Of significance are also the aforementioned indicator devices, which enable the organist to have a complete view, at any and all times, of the overall state of the program, taking into account the engaged or scanned program carriers.
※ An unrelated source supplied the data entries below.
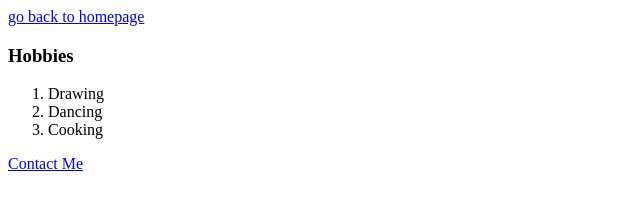
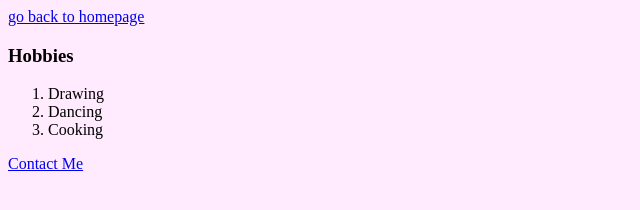
Before and after one commit to LaaKris/Personal-Portfolio, a plain HTML site: page hobbies.html in a window 1280 px wide. Shown: the whole page, without its empty margins (0-640 px from the left). Drawn offline with Linux system fonts and the light colour scheme.

Commit message:
addde css link to other html files adn beautified files

```diff
--- a/hobbies.html
+++ b/hobbies.html
@@ -4,6 +4,7 @@
 <head>
   <meta charset="utf-8">
   <title>😈 Laavanya's Personal Site</title>
+  <link rel="stylesheet" href="css/style.css">
 </head>
 
 <body>
@@ -14,7 +15,7 @@
     <li>Dancing</li>
     <li>Cooking</li>
   </ol>
-    <p><a href="contact.html">Contact Me</a></p>
+  <p><a href="contact.html">Contact Me</a></p>
 </body>
 
 </html>
```
Also changed, not shown: contact.html (+4 -0 lines), index.html (+1 -2 lines).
Of considerable import is also the feasibility of arranging the preselector subassembly as an easily mobile unit, that is independent of the keyboard assembly.

I claim:
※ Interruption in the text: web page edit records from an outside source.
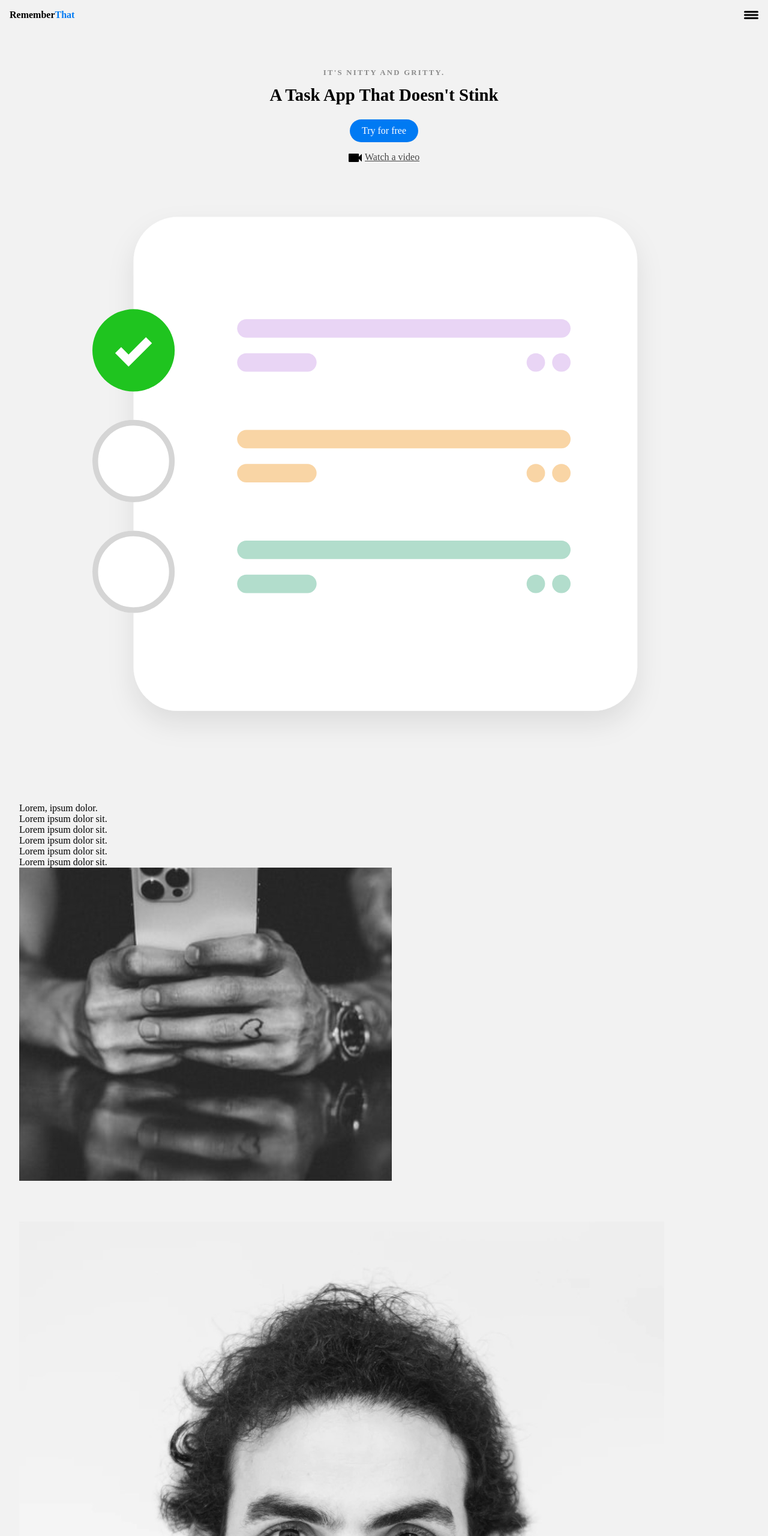
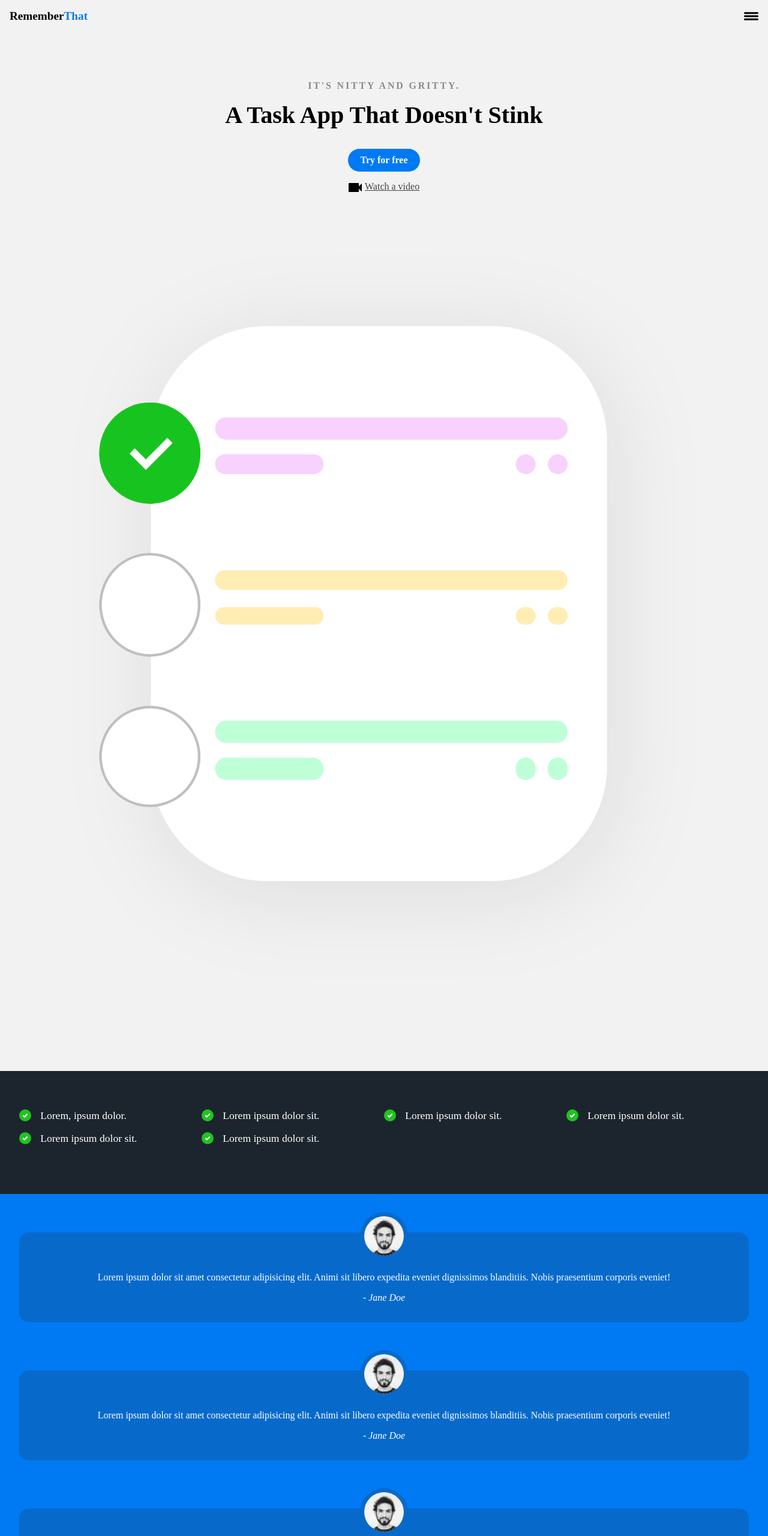
Before and after one commit to cosmasemerah/Frontend-projects, a plain HTML site: page RememberThat/index.html in a window 1280 px wide. Shown: the top 2560 px of the page at 60% size. Drawn offline with Linux system fonts and the light colour scheme.

Commit message:
completed mobile view

```diff
--- /dev/null
+++ b/RememberThat/css/main.scss
@@ -0,0 +1,204 @@
+:root {
+    --primary-color: #007AF3;
+    --secondary-color: #1C252E;
+}
+
+*, *::before, *::after {
+    box-sizing: border-box;
+}
+
+
+body {
+    margin: 0;
+    background: #f2f2f2;
+    font-family: Poppins;
+}
+
+ul {
+    list-style-type: none;
+    margin: 0;
+    padding: 0;
+}
+
+a {
+    color: #444444;
+}
+
+section {
+    padding: 4em 2em;
+}
+
+.navbar {
+    padding: 1em;
+
+    .logo {
+        text-decoration: none;
+        font-weight: bold;
+        font-size: 1.2em;
+        color: black;
+
+        span {
+            color: var(--primary-color);
+        }
+    }
+
+    .container {
+        display: flex;
+        place-content: space-between;
+    }
+
+    nav {
+        display: none;
+    }
+
+    .mobile-menu {
+        cursor: pointer;
+    }
+}
+
+.hero {
+    text-align: center;
+
+    .left-col {
+        .subhead {
+            text-transform: uppercase;
+            font-weight: bold;
+            // font-size: .8em;
+            color: #8B8B8B;
+            letter-spacing: .175em;
+        }
+
+        h1 {
+            font-size: 2.5em;
+            margin-top: .2em;
+        }
+
+        .hero-cta {
+            .primary-cta {
+                display: inline-block;
+                background: var(--primary-color);
+                padding: 10px 20px;
+                color: white;
+                font-weight: bold;
+                text-decoration: none;
+                border-radius: 5em;
+            }
+
+            .watch-video-cta {
+                display: block;
+                margin-top: 1em;
+
+                img{
+                    vertical-align: middle;
+                    margin-right: .3em;
+                    width: 1.4em;
+                }
+            }
+        }
+    }
+
+    .hero-image {
+        width: 100%;
+        margin-top: 1em;
+
+    }
+
+}
+
+section.features-section {
+    background: var(--secondary-color);
+    color: white;
+
+}
+
+ul.features-list{
+    margin: 0;
+    display: grid;
+    grid-template-columns: repeat(auto-fit, minmax(19rem, 1fr));
+
+    li {
+        font-size: 1.1em;
+        margin-bottom: 1em;
+        margin-left: 2em;
+        position: relative;
+
+        &::before{
+            content: "";
+            left: -2em;
+            position: absolute;
+            width: 20px;
+            height: 20px;
+            background-image: url(../images/bullet.svg);
+            background-size: contain;
+            margin-right: .5em;
+        }
+
+    }
+}
+
+.features-section img {
+    display: none;
+}
+
+.testimonial-section {
+    background: var(--primary-color);
+
+    li {
+
+        background: #076ACB;
+        text-align: center;
+        color: white;
+        padding: 2em 0;
+        margin: 0 auto 5em auto;
+        border-radius: 1em;
+
+
+        img {
+            width: 5em;
+            height: 5em;
+            border: 7px solid #076ACB;
+            border-radius: 50%;
+            margin-top: -4.5em;
+        }
+
+    }
+}
+
+.contact-section {
+    label{
+        display: block;
+        margin-bottom: .5em;
+    }
+
+    input, textarea {
+        width: 100%;
+        padding: .8em;
+        margin-bottom: 1.2em;
+        border-radius: .3em;
+        border: 1px solid gray;
+    }
+
+}
+
+
+input[type="submit"] {
+    width: unset;
+    cursor: pointer;
+    margin-bottom: 5em;
+    display: block;
+    background: var(--primary-color);
+    padding: 10px 20px;
+    color: white;
+    font-weight: bold;
+    font-size: 1em;
+    border-radius: 5em;
+}
+
+iframe {
+    width: 100%;
+    height: 300px;
+}
+
+nav.menu-btn {
+    display: block;
+}
--- a/RememberThat/index.html
+++ b/RememberThat/index.html
@@ -5,7 +5,7 @@
     <meta charset="UTF-8">
     <meta name="viewport" content="width=device-width, initial-scale=1.0">
     <title>A Task App That Doesn't Stink.</title>
-    <link rel="stylesheet" href="main.css">
+    <link rel="stylesheet" href="css/main.css">
 </head>
 
 <body>
@@ -45,13 +45,13 @@
                 </div>
             </div>
 
-            <img src="images/illustration.svg" class="hero-image" alt="illustration">
+            <img src="images/illustration2.svg" class="hero-image" alt="illustration">
         </div>
     </section>
 
     <section class="features-section">
         <div class="container">
-            <ul>
+            <ul class="features-list">
                 <li>Lorem, ipsum dolor.</li>
                 <li>Lorem ipsum dolor sit.</li>
                 <li>Lorem ipsum dolor sit.</li>
@@ -109,7 +109,7 @@
             </div>
 
             <div class="contact-right">
-                <iframe src="https://www.google.com/maps/embed?pb=!1m18!1m12!1m3!1d26430.393553120906!2d-118.43209796322542!3d34.10028430183922!2m3!1f0!2f0!3f0!3m2!1i1024!2i768!4f13.1!3m3!1m2!1s0x80c2bc35fbd217ef%3A0xcf1ef9352700d95c!2sBeverly%20Hills%2C%20CA%2090210!5e0!3m2!1sen!2sus!4v1611702818717!5m2!1sen!2sus" width="600" height="450" frameborder="0" style="border:0;" allowfullscreen="" aria-hidden="false" tabindex="0"></iframe>
+                <!-- <iframe src="https://www.google.com/maps/embed?pb=!1m18!1m12!1m3!1d26430.393553120906!2d-118.43209796322542!3d34.10028430183922!2m3!1f0!2f0!3f0!3m2!1i1024!2i768!4f13.1!3m3!1m2!1s0x80c2bc35fbd217ef%3A0xcf1ef9352700d95c!2sBeverly%20Hills%2C%20CA%2090210!5e0!3m2!1sen!2sus!4v1611702818717!5m2!1sen!2sus" width="600" height="450" frameborder="0" style="border:0;" allowfullscreen="" aria-hidden="false" tabindex="0"></iframe> -->
             </div>
         </div>
     </section>
--- a/RememberThat/main.scss
+++ /dev/null
@@ -1,103 +0,0 @@
-:root {
-    --primary-color: #007AF3;
-}
-
-*, *::before, *::after {
-    box-sizing: border-box;
-}
-
-
-body {
-    margin: 0;
-    background: #f2f2f2;
-    font-family: Poppins;
-}
-
-ul {
-    list-style-type: none;
-    margin: 0;
-    padding: 0;
-}
-
-a {
-    color: #444444;
-}
-
-section {
-    margin: 4em 2em;
-}
-
-.navbar {
-    padding: 1em;
-
-    .logo {
-        text-decoration: none;
-        font-weight: bold;
-        color: black;
-
-        span {
-            color: var(--primary-color);
-        }
-    }
-
-    .container {
-        display: flex;
-        place-content: space-between;
-    }
-
-    nav {
-        display: none;
-    }
-
-    .mobile-menu {
-        cursor: pointer;
-    }
-}
-
-.hero {
-    text-align: center;
-
-    .left-col {
-        .subhead {
-            text-transform: uppercase;
-            font-weight: bold;
-            font-size: .8em;
-            color: #8B8B8B;
-            letter-spacing: .175em;
-        }
-
-        h1 {
-            font-size: 1.8em;
-            margin-top: .2em;
-        }
-
-        .hero-cta {
-            .primary-cta {
-                display: inline-block;
-                background: var(--primary-color);
-                padding: 10px 20px;
-                color: white;
-                text-decoration: none;
-                border-radius: 5em;
-            }
-
-            .watch-video-cta {
-                display: block;
-                margin-top: 1em;
-
-                img{
-                    vertical-align: middle;
-                    margin-right: .3em;
-                    width: 1.4em;
-                }
-            }
-        }
-    }
-
-    .hero-image {
-        width: 80%;
-        margin-top: 3em;
-
-    }
-
-}
```
Also changed, not shown: RememberThat/css/main.css (added), RememberThat/images/Group 36.png (added), RememberThat/images/Group 36@2x.png (added), RememberThat/images/Group 37.svg (added), RememberThat/images/illustration-mobile.svg (added), RememberThat/images/illustration2.svg (added), RememberThat/main.css (deleted), 2 other files.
1. In an organ of the class including keyboards and stop draws and electrical operation of stop mechanisms from the keyboard assembly, a stop actuation device comprising a mobile preselector unit comprising stop program code cards containing a plurality of prepunched areas which can be easily perforated, a plurality of modular scanning subassemblies each of which consists of a box-shaped housing open at one end and having a storage area bounded on two opposite sides by carrier plates equipped with printed circuits, one of said carrier plates carrying a plurality of light sources and the other of said plates carrying a plurality of photoelectric cells corresponding to the light sources, said storage area consisting of an elongated masking plate having an elongated guide element on each edge of one face thereof, and also having a plurality of bores each corresponding to and aligned with a cell, said cells adapted to receive light rays under control of said card which is removably inserted into the storage area.

Patent Citations
Cited PatentFiling datePublication dateApplicantTitle
US1173905 *Jan 19, 1911Feb 29, 1916Welte & Sons Inc MVariable automatic stop-control for musical instruments.
US2699085 *Oct 12, 1949Jan 11, 1955Wurlitzer CoCombination stop action
US3172939 *Feb 26, 1960Mar 9, 1965 Electronic organ with punch card registration selection system
US3213179 *Apr 17, 1963Oct 19, 1965Clauson Ralph AOrgan combination action
US3250168 *Feb 14, 1963May 10, 1966Steinthal & Co Inc MPreselector for the tonal control elements of an organ
US3420940 *Oct 21, 1965Jan 7, 1969Fuechsel Charles FAutomatic player for electronic musical instrument
US3422718 *May 17, 1965Jan 21, 1969Noehren Robert GApparatus for combination action in an organ
Referenced by
Citing PatentFiling datePublication dateApplicantTitle
US3755608 *Dec 6, 1971Aug 28, 1973North American RockwellApparatus and method for selectively alterable voicing in an electrical instrument
US3833750 *Feb 1, 1973Sep 3, 1974Syn Cordion Musical Inst CorpReed accordion with programmable electronic organ sound
US3992969 *Jun 18, 1975Nov 23, 1976Kimball International, Inc.Changeable preset system for electronic organs
US4023457 *Aug 21, 1975May 17, 1977Rodgers Organ CompanyOrgan stop switching system
US4128032 *Oct 30, 1975Dec 5, 1978Matsushita Electric Industrial Co., Ltd.Electronic music instrument
US4185531 *Jun 24, 1977Jan 29, 1980Oberheim Electronics, Inc.Music synthesizer programmer
U.S. Classification84/345, 984/12, 84/686
International ClassificationG10B3/10, G10B3/00
Cooperative ClassificationG10B3/10
European ClassificationG10B3/10